TASK DIRECTIONS —
With the images removed, write out each record exactly as given.

Version comparison data
=======

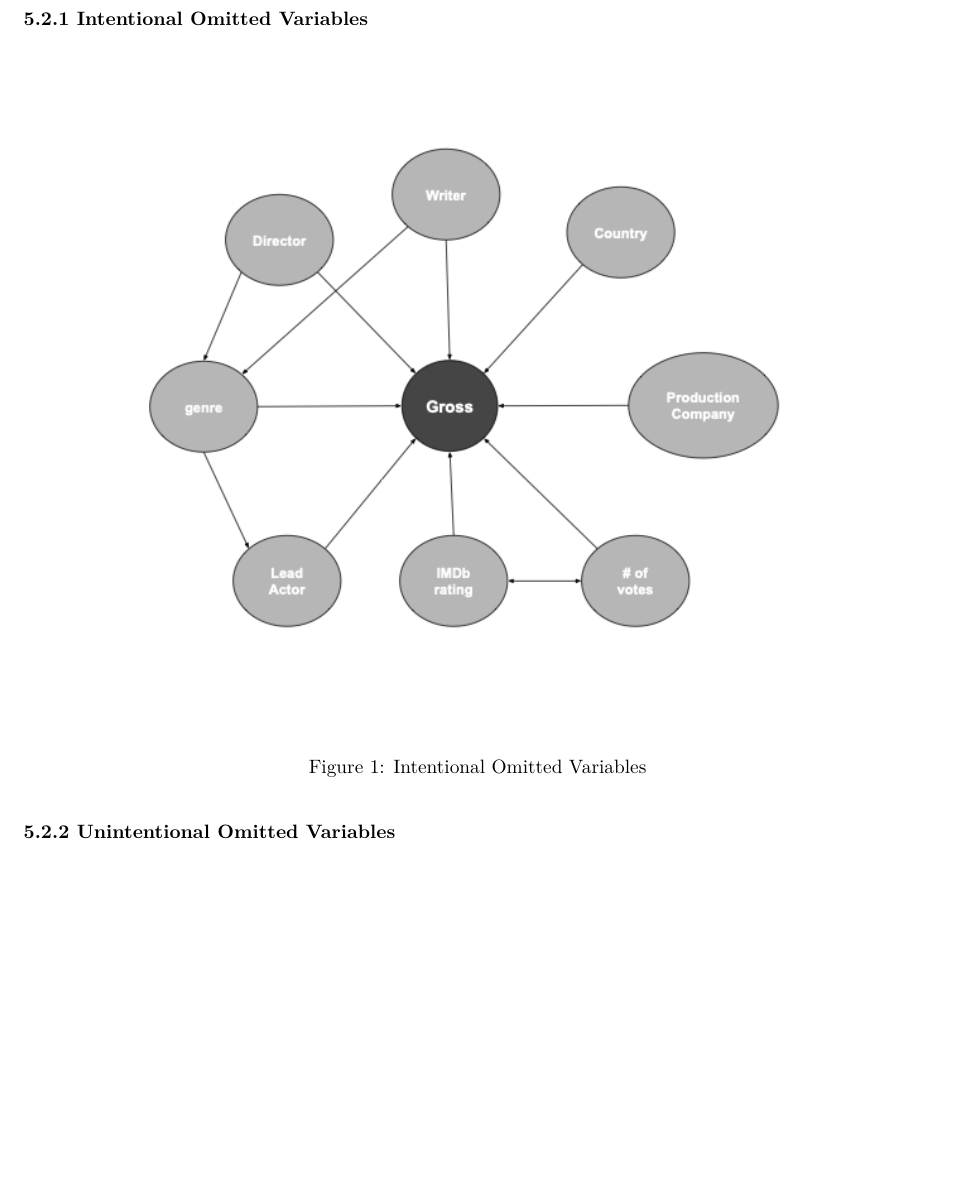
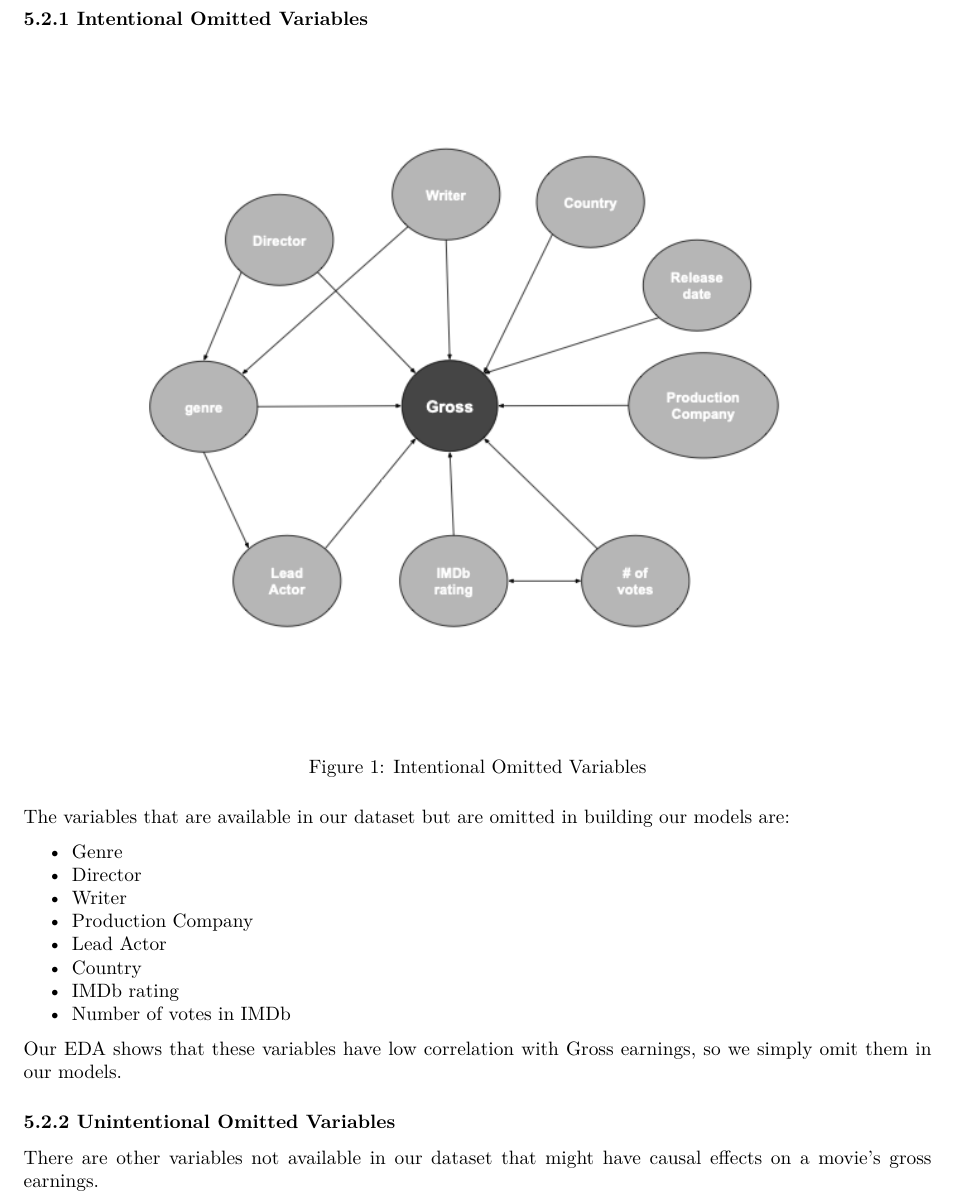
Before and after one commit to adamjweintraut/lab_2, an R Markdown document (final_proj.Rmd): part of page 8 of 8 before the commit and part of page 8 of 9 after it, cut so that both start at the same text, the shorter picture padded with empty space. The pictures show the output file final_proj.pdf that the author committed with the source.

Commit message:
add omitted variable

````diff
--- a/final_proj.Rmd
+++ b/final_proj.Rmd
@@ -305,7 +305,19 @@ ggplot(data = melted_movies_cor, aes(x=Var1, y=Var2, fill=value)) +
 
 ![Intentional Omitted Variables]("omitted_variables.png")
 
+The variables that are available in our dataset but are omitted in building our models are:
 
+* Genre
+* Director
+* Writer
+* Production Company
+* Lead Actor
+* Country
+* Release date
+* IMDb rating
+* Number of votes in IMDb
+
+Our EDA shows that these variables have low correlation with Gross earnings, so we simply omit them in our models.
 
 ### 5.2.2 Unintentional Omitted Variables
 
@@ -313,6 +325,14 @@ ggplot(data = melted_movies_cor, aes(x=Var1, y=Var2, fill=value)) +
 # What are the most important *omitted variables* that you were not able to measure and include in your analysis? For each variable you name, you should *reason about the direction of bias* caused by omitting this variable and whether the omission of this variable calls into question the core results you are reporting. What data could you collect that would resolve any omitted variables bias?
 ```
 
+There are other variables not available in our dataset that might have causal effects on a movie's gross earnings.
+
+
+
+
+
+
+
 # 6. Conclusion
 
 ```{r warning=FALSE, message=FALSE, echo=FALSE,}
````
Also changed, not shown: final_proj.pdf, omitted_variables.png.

=======

YOUR SOLUTION —
Before and after one commit to adamjweintraut/lab_2, an R Markdown document (final_proj.Rmd): part of page 8 of 8 before the commit and part of page 8 of 9 after it, cut so that both start at the same text, the shorter picture padded with empty space. The pictures show the output file final_proj.pdf that the author committed with the source.

Commit message:
add omitted variable

````diff
--- a/final_proj.Rmd
+++ b/final_proj.Rmd
@@ -305,7 +305,19 @@ ggplot(data = melted_movies_cor, aes(x=Var1, y=Var2, fill=value)) +
 
 ![Intentional Omitted Variables]("omitted_variables.png")
 
+The variables that are available in our dataset but are omitted in building our models are:
 
+* Genre
+* Director
+* Writer
+* Production Company
+* Lead Actor
+* Country
+* Release date
+* IMDb rating
+* Number of votes in IMDb
+
+Our EDA shows that these variables have low correlation with Gross earnings, so we simply omit them in our models.
 
 ### 5.2.2 Unintentional Omitted Variables
 
@@ -313,6 +325,14 @@ ggplot(data = melted_movies_cor, aes(x=Var1, y=Var2, fill=value)) +
 # What are the most important *omitted variables* that you were not able to measure and include in your analysis? For each variable you name, you should *reason about the direction of bias* caused by omitting this variable and whether the omission of this variable calls into question the core results you are reporting. What data could you collect that would resolve any omitted variables bias?
 ```
 
+There are other variables not available in our dataset that might have causal effects on a movie's gross earnings.
+
+
+
+
+
+
+
 # 6. Conclusion
 
 ```{r warning=FALSE, message=FALSE, echo=FALSE,}
````
Also changed, not shown: final_proj.pdf, omitted_variables.png.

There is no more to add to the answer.